:: Records to use

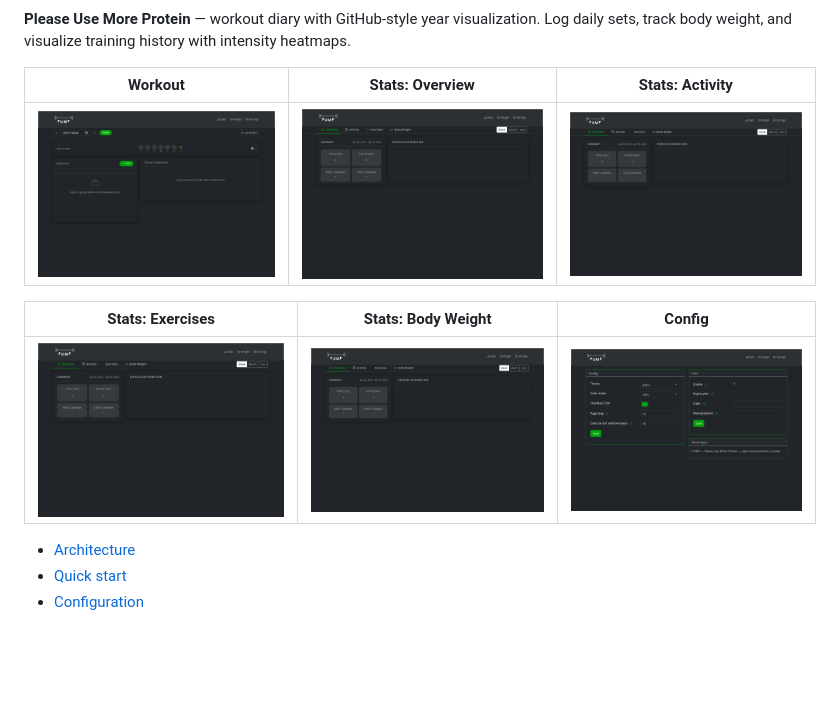
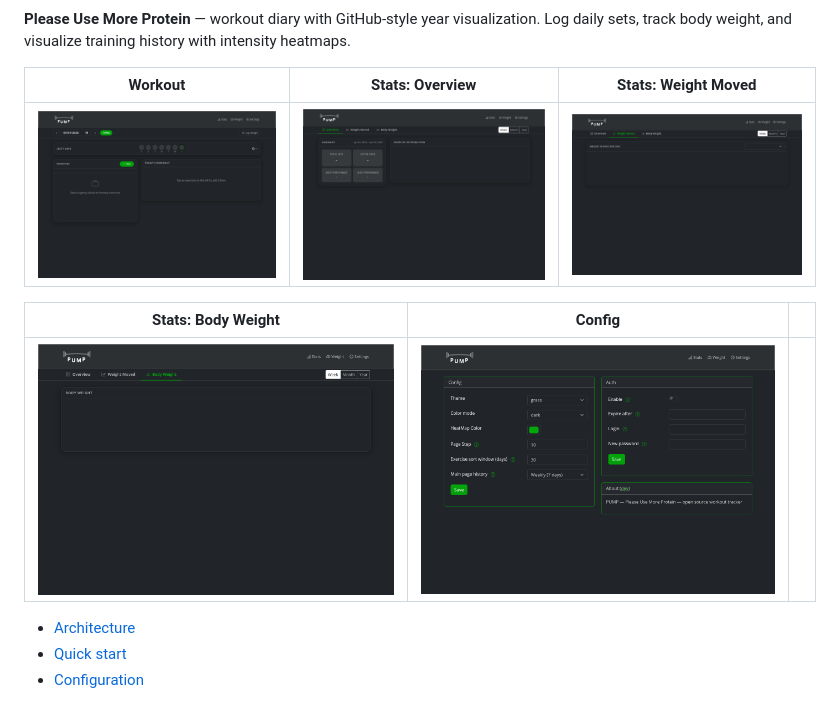
Before and after one commit to rwlove/PUMP, a Markdown page: README.md, the part around one of its changes. GitHub-like rendering; pictures changed too: assets/screenshot-config.png, assets/screenshot-stats-activity.png, assets/screenshot-stats-exercises.png (deleted); blank space fills up the shorter version.

Commit message:
Update screenshots and README for v0.0.9
- Regenerated all 5 screenshots at 1280×900
- Removed stale screenshot-stats-exercises.png (tab removed)
- README table updated: Activity→Weight Moved, Exercises removed

Co-Authored-By: Claude Sonnet 4.6 <noreply@anthropic.com>

```diff
--- a/README.md
+++ b/README.md
@@ -5,5 +5,5 @@
 
 **Please Use More Protein** — workout diary with GitHub-style year visualization. Log daily sets, track body weight, and visualize training history with intensity heatmaps.
 
-| Workout | Stats: Overview | Stats: Activity |
+| Workout | Stats: Overview | Stats: Weight Moved |
 |---|---|---|
@@ -11,7 +11,7 @@
 
-| Stats: Exercises | Stats: Body Weight | Config |
+| Stats: Body Weight | Config | |
 |---|---|---|
-| ![Stats Exercises](assets/screenshot-stats-exercises.png) | ![Stats Body Weight](assets/screenshot-stats-weight.png) | ![Config](assets/screenshot-config.png) |
+| ![Stats Body Weight](assets/screenshot-stats-weight.png) | ![Config](assets/screenshot-config.png) | |
 
 - [Architecture](#architecture)
 - [Quick start](#quick-start)
```
Also changed, not shown: other parts of README.md (+1 -1 lines).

::::

■ Task brief ■
Take each line from the records and copy it unchanged, leaving images out.

■ Result for this exercise ■
Before and after one commit to rwlove/PUMP, a Markdown page: README.md, the part around one of its changes. GitHub-like rendering; pictures changed too: assets/screenshot-config.png, assets/screenshot-stats-activity.png, assets/screenshot-stats-exercises.png (deleted); blank space fills up the shorter version.

Commit message:
Update screenshots and README for v0.0.9
- Regenerated all 5 screenshots at 1280×900
- Removed stale screenshot-stats-exercises.png (tab removed)
- README table updated: Activity→Weight Moved, Exercises removed

Co-Authored-By: Claude Sonnet 4.6 <noreply@anthropic.com>

```diff
--- a/README.md
+++ b/README.md
@@ -5,5 +5,5 @@
 
 **Please Use More Protein** — workout diary with GitHub-style year visualization. Log daily sets, track body weight, and visualize training history with intensity heatmaps.
 
-| Workout | Stats: Overview | Stats: Activity |
+| Workout | Stats: Overview | Stats: Weight Moved |
 |---|---|---|
@@ -11,7 +11,7 @@
 
-| Stats: Exercises | Stats: Body Weight | Config |
+| Stats: Body Weight | Config | |
 |---|---|---|
-| ![Stats Exercises](assets/screenshot-stats-exercises.png) | ![Stats Body Weight](assets/screenshot-stats-weight.png) | ![Config](assets/screenshot-config.png) |
+| ![Stats Body Weight](assets/screenshot-stats-weight.png) | ![Config](assets/screenshot-config.png) | |
 
 - [Architecture](#architecture)
 - [Quick start](#quick-start)
```
Also changed, not shown: other parts of README.md (+1 -1 lines).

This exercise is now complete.